* EXERCISE GOAL: Which lines of the entries below hold the word "Pclass"? Report each of them.

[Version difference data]
_ _ _ _ _
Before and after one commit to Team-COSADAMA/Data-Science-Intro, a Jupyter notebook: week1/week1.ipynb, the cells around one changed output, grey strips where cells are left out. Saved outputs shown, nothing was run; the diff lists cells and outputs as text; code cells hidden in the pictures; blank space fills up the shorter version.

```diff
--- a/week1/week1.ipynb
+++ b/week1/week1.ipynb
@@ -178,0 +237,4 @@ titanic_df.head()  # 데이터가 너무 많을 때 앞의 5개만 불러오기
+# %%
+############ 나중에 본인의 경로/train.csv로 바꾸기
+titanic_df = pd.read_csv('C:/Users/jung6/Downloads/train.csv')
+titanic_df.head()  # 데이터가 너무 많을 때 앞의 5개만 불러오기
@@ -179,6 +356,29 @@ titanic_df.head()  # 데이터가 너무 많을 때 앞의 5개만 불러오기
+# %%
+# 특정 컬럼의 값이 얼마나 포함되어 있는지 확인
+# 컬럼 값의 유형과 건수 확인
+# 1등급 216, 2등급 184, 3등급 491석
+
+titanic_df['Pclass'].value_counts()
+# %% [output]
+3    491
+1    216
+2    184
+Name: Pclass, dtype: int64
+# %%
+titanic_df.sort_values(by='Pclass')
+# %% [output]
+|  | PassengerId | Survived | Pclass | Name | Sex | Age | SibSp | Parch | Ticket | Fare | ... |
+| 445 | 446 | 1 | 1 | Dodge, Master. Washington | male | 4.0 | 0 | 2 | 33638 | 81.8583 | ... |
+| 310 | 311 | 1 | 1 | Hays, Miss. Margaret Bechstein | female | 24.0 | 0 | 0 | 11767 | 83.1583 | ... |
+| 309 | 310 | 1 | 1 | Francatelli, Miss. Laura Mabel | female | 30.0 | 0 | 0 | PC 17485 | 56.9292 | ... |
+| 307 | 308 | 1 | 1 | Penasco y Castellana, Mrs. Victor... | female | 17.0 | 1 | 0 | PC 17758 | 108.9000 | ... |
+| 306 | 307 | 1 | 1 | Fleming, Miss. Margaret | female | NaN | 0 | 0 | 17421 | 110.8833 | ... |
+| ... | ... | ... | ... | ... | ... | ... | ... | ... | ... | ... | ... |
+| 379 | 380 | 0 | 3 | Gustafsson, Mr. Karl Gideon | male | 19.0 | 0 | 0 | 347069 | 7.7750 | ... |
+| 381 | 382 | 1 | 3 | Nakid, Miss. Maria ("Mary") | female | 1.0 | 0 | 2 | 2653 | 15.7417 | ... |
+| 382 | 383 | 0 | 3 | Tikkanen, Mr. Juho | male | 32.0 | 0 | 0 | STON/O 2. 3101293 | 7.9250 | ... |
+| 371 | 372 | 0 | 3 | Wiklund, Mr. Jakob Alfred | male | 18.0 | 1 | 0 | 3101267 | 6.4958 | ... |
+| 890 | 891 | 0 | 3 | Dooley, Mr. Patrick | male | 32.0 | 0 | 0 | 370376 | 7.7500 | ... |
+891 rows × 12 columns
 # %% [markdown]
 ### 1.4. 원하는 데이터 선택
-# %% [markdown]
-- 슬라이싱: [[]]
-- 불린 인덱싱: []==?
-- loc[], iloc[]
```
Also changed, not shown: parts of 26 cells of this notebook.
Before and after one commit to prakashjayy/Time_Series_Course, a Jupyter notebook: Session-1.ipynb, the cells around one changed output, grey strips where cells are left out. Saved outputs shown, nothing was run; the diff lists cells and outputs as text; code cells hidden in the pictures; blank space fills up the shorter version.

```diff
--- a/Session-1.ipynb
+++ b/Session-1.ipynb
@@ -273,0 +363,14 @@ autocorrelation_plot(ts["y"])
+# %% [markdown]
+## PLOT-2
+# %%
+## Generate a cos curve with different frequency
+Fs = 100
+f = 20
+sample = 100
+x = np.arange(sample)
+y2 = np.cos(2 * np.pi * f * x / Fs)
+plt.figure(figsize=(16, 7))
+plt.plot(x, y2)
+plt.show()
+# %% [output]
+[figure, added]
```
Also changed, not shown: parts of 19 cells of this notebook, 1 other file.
_ _ _ _ _
* RESPONSE BELOW:
+titanic_df['Pclass'].value_counts()
+Name: Pclass, dtype: int64
+titanic_df.sort_values(by='Pclass')
+|  | PassengerId | Survived | Pclass | Name | Sex | Age | SibSp | Parch | Ticket | Fare | ... |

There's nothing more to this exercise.